┌────────

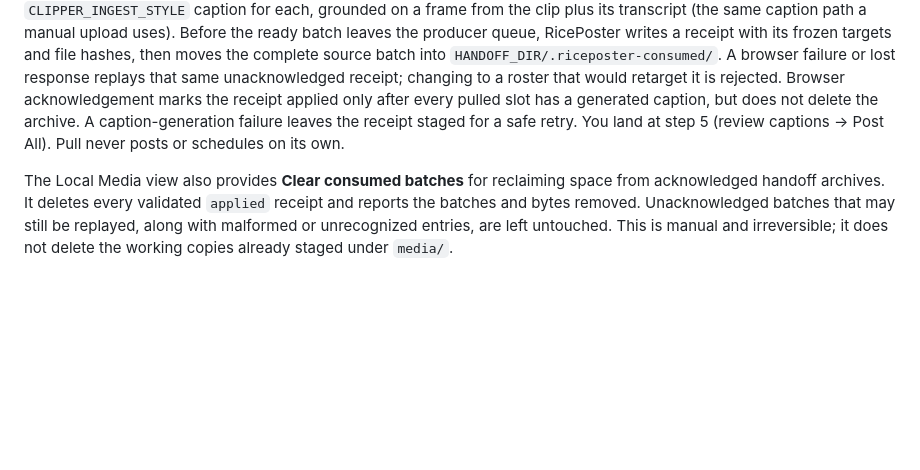
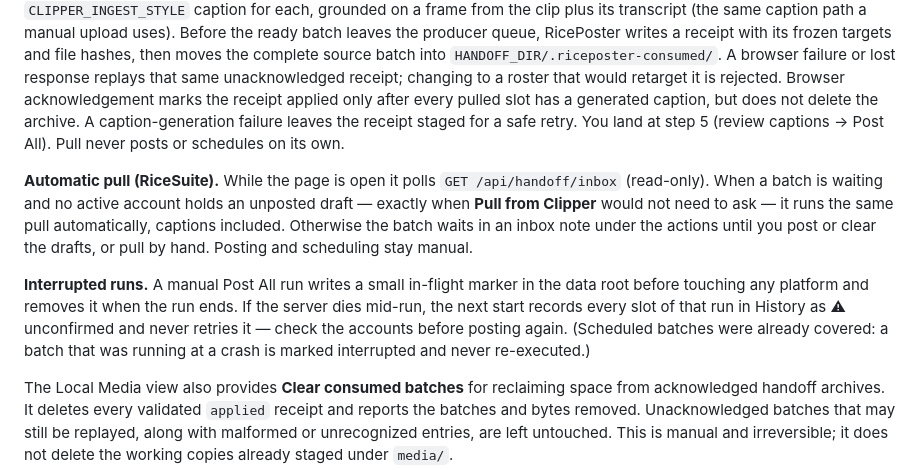
Before and after one commit to gidde032/RiceSuite, a Markdown page: poster/README.md, the part around the change. Rendered like a GitHub page; blank space fills up the shorter version.

Commit message:
docs: how automatic transport and interrupted runs work (#3)
Co-Authored-By: Claude Opus 5.5 <noreply@anthropic.com>

```diff
--- a/poster/README.md
+++ b/poster/README.md
@@ -197,6 +197,20 @@ not delete the archive. A caption-generation failure leaves the receipt staged
 for a safe retry. You land at step 5 (review captions → Post All). Pull never
 posts or schedules on its own.
 
+**Automatic pull (RiceSuite).** While the page is open it polls
+`GET /api/handoff/inbox` (read-only). When a batch is waiting and no active
+account holds an unposted draft — exactly when **Pull from Clipper** would not
+need to ask — it runs the same pull automatically, captions included.
+Otherwise the batch waits in an inbox note under the actions until you post or
+clear the drafts, or pull by hand. Posting and scheduling stay manual.
+
+**Interrupted runs.** A manual Post All run writes a small in-flight marker in
+the data root before touching any platform and removes it when the run ends.
+If the server dies mid-run, the next start records every slot of that run in
+History as ⚠ unconfirmed and never retries it — check the accounts before
+posting again. (Scheduled batches were already covered: a batch that was
+running at a crash is marked interrupted and never re-executed.)
+
 The Local Media view also provides **Clear consumed batches** for reclaiming
 space from acknowledged handoff archives. It deletes every validated `applied`
 receipt and reports the batches and bytes removed. Unacknowledged batches that
```
Also changed, not shown: SPEC.md (+13 -1 lines), 1 other file.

└────────

[What needs to be done]
The lines that contain the word "batches" are wanted; copy each of them from the records.

[Task solution]
+posting again. (Scheduled batches were already covered: a batch that was
 The Local Media view also provides **Clear consumed batches** for reclaiming
 receipt and reports the batches and bytes removed. Unacknowledged batches that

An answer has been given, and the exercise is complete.